By Blair Glencorse and Sanjeeta Pant

The world has quickly transitioned from a global health crisis to a geopolitical one, as the war in Ukraine rages into its second month. But the Russian invasion of Ukraine is just the latest in a long list of challenges that at their heart are either caused by or exacerbated by corruption.

Just this year, think of the protests in Sudan, the coup in Burkina Faso, the nationwide demonstrations in Kazakhstan, or the Portuguese elections, for example- all driven, one way or another, by graft.

While G20 countries have made progress within their national borders, there are often lax laws in offshore tax havens that are under their jurisdictions. Equally, beneficial ownership data should not just be open (to regulators and enforcement agencies), it should be public. Citizens and civil society everywhere should be able to monitor conflicts of interest or relationships between policymakers and corporations, free of charge
Now- countries including the US and Europe– are coming together to freeze the assets of Russian oligarchs, but this is not just about Putin’s kleptocracy. As world leaders meet at the G20 next week, it is imperative that they step-up further to fight corruption both at home and abroad.

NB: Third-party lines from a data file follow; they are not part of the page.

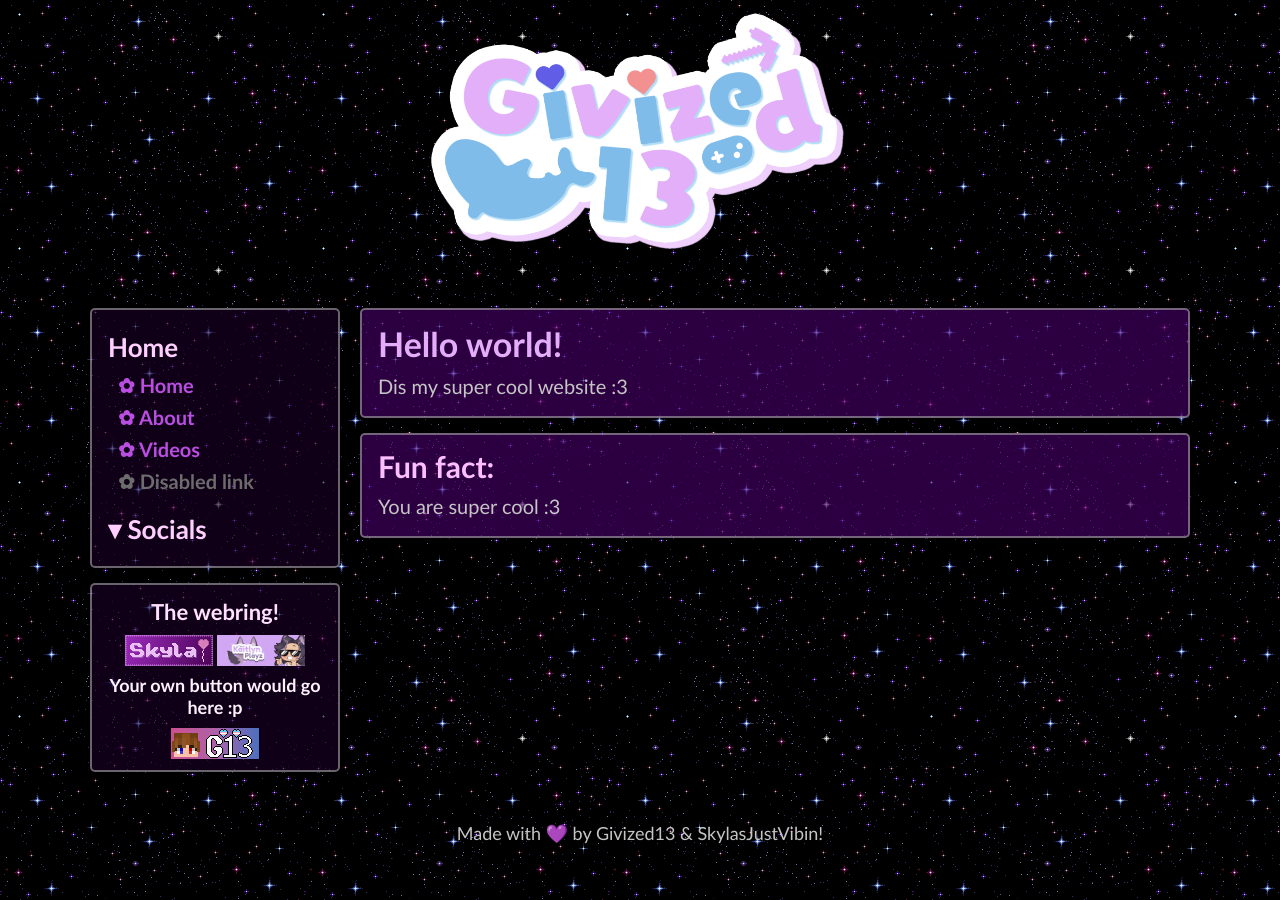
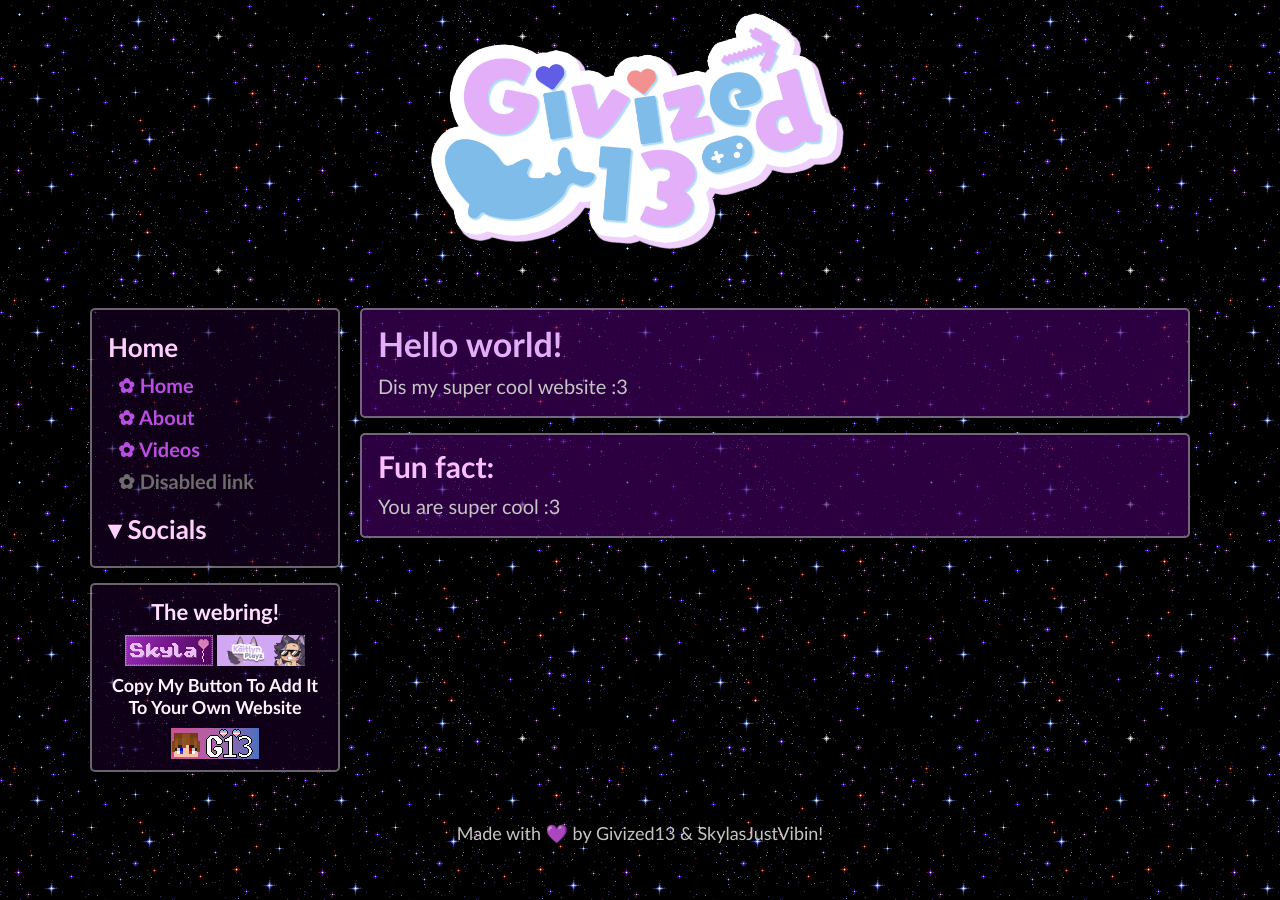
Before and after one commit to Givized-13/g13-website, a Jekyll site: the page built from index.md, in a window 1280 px wide. Built offline with Jekyll 4.4.1, drawn with Linux system fonts in a browser that asks for light colours.

Commit message:
Fixed Personal Button Again

```diff
--- a/_includes/webring.html
+++ b/_includes/webring.html
@@ -10,8 +10,8 @@
 
     <br/>
 
-    <h5>Your own button would go here :p</h5>
-    <a download data-noframe href="/images/button/you.png" title="Shows when hovered :p">
+    <h5>Copy My Button To Add It To Your Own Website</h5>
+    <a download data-noframe href="/images/button/you.png">
         <img src="/images/button/G13-88x31.png">
     </a>
 </section>
```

The Civil-20 (C20), which engages the G20 on behalf of civil society, has been calling for increased accountability from world leaders on critical anti-corruption issues for a long time. The war in Ukraine has only reinforced the need for a focus on the priorities identified by the C20 this year.

 

Article originally publsihed in IPS News.